● TASK PROMPT
Each line below with the word "taxonomyMenuSingle" needs to be copied.

-- DATA FOR THIS TASK follows --

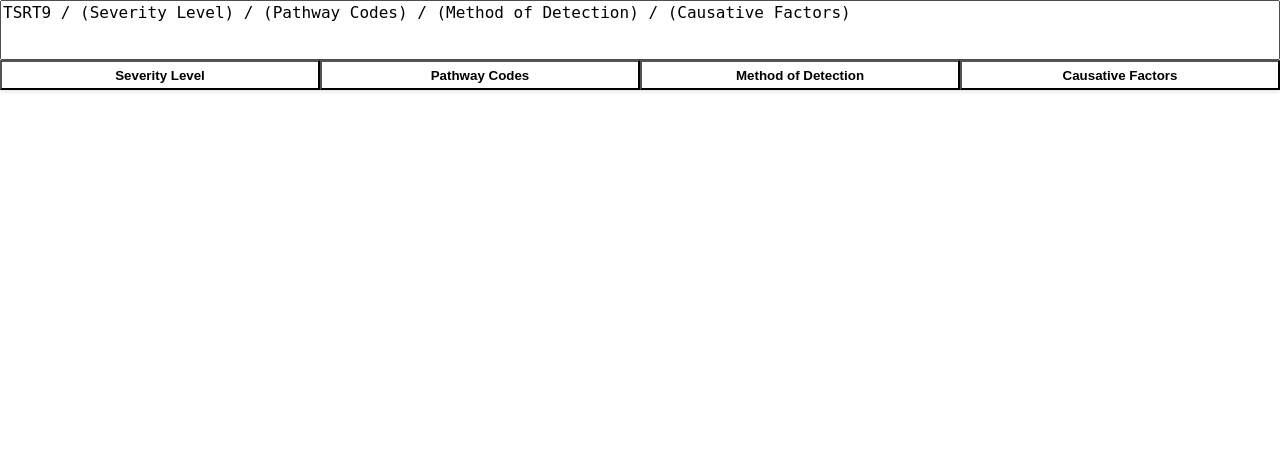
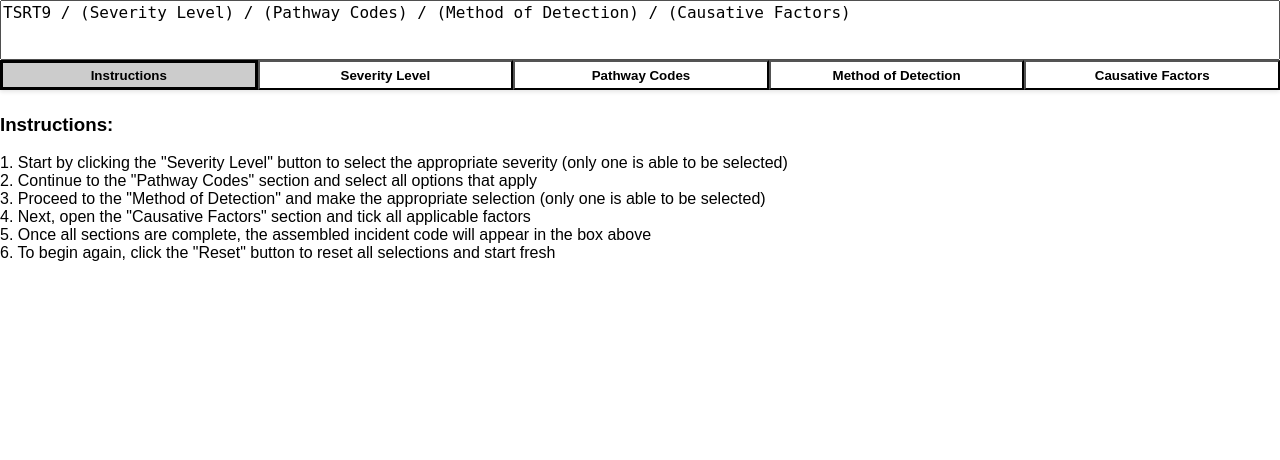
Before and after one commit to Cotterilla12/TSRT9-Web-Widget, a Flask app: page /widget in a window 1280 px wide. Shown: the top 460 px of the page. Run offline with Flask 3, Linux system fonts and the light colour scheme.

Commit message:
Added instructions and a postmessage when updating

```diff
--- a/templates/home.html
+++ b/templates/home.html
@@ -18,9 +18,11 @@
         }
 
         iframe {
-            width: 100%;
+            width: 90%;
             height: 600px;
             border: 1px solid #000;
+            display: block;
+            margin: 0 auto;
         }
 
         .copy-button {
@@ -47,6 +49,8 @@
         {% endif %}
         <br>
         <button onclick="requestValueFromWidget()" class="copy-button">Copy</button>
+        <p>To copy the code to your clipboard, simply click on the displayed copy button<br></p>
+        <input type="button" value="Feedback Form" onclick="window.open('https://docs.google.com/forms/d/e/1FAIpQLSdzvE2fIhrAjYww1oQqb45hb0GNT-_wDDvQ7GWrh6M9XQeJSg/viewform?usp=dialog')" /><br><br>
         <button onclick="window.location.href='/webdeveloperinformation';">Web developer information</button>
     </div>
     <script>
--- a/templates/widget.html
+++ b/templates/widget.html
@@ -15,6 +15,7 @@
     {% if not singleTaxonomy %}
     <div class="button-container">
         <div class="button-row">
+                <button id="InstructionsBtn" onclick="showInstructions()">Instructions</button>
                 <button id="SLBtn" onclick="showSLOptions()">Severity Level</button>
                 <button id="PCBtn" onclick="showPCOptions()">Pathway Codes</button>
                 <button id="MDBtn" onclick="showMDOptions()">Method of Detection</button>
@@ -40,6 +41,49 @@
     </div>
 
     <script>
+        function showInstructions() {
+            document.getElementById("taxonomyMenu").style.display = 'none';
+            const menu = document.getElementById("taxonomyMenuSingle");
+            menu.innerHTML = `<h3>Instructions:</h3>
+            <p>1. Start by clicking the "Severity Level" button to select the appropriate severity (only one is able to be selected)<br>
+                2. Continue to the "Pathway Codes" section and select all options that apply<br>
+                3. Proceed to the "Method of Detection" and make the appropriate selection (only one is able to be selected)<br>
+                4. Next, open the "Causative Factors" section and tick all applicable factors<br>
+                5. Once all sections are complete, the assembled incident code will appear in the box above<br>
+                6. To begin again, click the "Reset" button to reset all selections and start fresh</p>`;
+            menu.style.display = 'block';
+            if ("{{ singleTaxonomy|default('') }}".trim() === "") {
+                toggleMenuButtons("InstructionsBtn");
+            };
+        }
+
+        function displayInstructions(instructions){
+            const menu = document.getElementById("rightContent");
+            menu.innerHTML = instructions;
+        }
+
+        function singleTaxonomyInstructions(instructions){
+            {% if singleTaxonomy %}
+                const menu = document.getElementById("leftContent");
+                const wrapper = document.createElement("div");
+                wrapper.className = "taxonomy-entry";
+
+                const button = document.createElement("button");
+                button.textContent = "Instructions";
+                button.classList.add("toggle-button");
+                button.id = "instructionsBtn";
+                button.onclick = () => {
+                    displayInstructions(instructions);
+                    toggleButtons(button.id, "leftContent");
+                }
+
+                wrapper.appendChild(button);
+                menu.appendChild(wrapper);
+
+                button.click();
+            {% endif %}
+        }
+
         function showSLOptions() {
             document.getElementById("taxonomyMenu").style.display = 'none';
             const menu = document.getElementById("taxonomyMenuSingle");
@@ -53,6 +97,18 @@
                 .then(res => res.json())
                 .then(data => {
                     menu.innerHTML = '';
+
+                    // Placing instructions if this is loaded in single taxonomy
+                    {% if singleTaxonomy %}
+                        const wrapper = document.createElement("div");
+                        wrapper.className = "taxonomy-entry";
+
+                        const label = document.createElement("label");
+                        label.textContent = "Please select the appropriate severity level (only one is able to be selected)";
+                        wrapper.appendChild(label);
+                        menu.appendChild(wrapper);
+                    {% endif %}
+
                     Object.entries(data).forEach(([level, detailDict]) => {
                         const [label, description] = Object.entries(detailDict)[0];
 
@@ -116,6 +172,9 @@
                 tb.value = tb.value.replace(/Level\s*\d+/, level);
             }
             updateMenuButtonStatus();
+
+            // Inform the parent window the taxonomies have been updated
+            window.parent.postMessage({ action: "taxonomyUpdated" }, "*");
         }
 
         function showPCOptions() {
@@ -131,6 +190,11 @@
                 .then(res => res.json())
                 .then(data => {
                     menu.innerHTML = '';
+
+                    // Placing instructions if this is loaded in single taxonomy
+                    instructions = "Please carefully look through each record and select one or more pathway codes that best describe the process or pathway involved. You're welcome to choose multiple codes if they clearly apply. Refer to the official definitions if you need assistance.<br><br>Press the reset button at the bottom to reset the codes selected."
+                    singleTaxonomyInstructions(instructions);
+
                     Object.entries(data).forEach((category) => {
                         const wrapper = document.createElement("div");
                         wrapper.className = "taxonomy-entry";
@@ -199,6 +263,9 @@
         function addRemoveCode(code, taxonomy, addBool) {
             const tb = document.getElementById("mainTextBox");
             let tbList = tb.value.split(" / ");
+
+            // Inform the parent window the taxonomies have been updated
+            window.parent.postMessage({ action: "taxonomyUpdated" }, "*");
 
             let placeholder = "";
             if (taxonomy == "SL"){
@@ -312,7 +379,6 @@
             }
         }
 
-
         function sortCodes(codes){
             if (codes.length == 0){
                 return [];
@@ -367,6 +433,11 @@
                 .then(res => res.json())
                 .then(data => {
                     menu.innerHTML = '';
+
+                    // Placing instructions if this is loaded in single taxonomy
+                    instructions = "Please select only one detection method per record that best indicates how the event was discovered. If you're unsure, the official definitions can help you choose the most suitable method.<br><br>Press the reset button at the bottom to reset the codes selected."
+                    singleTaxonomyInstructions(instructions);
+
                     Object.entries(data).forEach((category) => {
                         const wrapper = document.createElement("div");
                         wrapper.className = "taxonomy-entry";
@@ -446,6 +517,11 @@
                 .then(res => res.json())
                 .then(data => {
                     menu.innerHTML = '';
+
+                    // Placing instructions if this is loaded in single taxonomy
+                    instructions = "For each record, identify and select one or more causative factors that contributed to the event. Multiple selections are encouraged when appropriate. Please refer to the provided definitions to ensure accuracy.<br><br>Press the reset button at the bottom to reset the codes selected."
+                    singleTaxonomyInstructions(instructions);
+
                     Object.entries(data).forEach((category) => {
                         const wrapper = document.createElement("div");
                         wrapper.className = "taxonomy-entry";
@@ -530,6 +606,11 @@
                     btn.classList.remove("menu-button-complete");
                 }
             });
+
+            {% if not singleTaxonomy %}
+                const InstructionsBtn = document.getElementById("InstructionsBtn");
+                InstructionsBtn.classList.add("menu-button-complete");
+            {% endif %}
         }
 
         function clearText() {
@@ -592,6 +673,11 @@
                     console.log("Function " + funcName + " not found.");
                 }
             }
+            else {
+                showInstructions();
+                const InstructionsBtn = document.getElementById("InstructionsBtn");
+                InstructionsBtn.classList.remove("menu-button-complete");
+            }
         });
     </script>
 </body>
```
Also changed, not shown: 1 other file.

-- DATA FOR THIS TASK concluded --
-- DATA FOR THIS TASK follows --

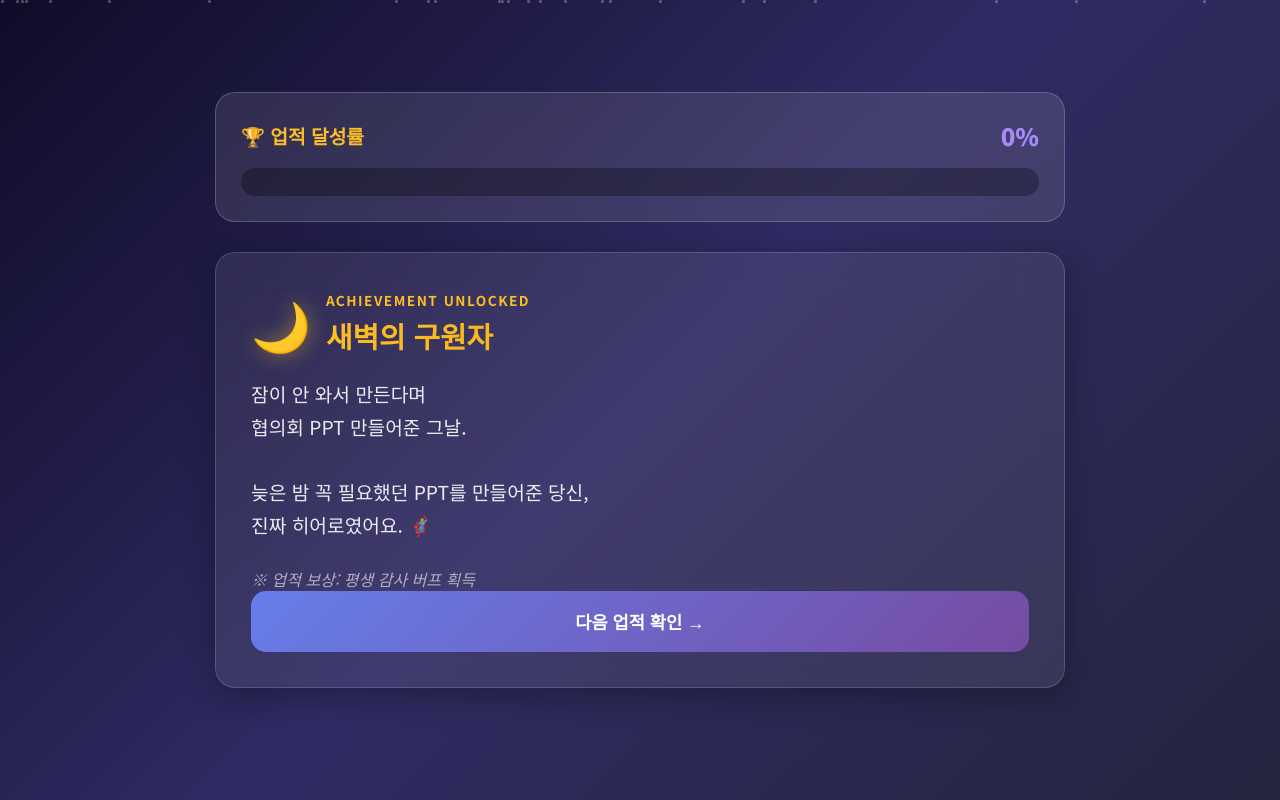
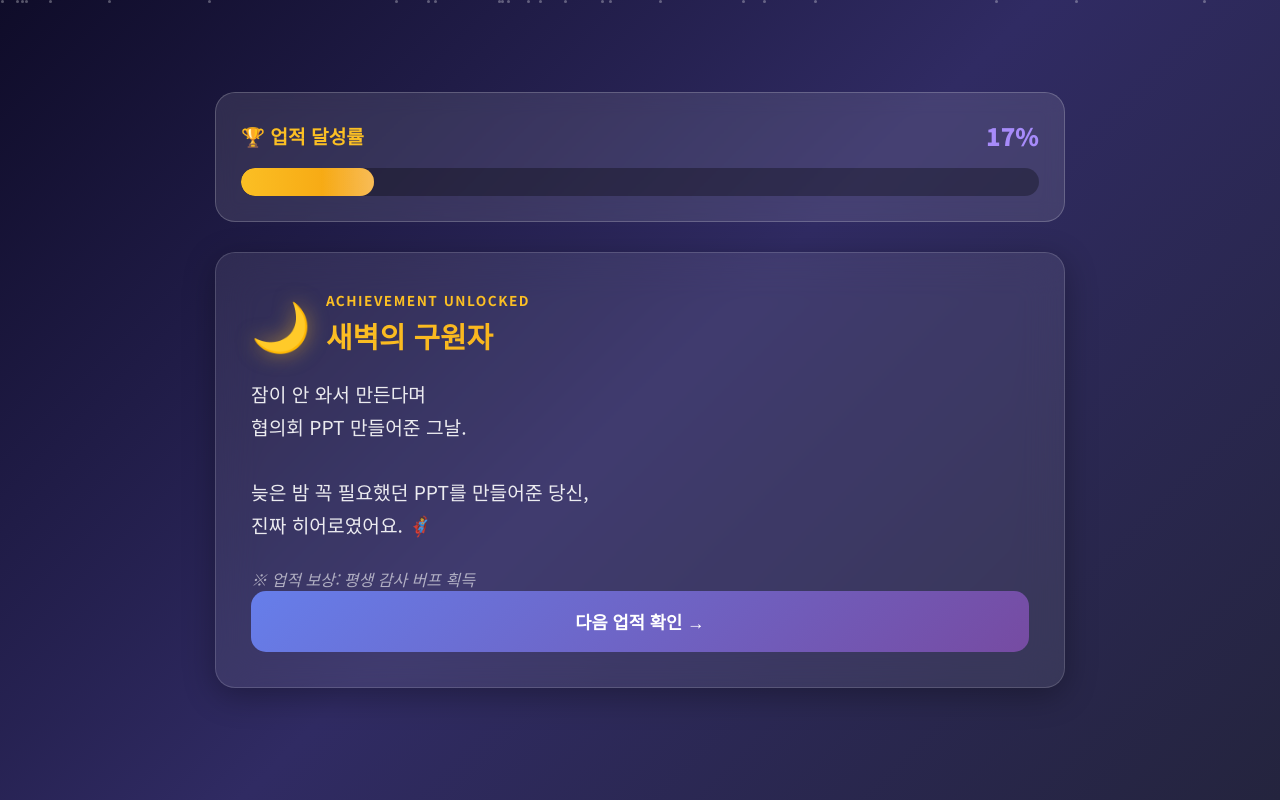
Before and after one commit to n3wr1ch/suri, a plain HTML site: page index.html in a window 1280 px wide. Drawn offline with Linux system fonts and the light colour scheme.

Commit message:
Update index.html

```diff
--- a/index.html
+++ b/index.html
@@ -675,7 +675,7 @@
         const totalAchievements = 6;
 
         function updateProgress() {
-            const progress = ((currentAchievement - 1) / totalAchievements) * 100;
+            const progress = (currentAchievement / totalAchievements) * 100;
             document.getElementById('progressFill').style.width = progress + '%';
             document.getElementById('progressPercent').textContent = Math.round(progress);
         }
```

-- DATA FOR THIS TASK concluded --

● RESPONSE AREA
+            const menu = document.getElementById("taxonomyMenuSingle");
             const menu = document.getElementById("taxonomyMenuSingle");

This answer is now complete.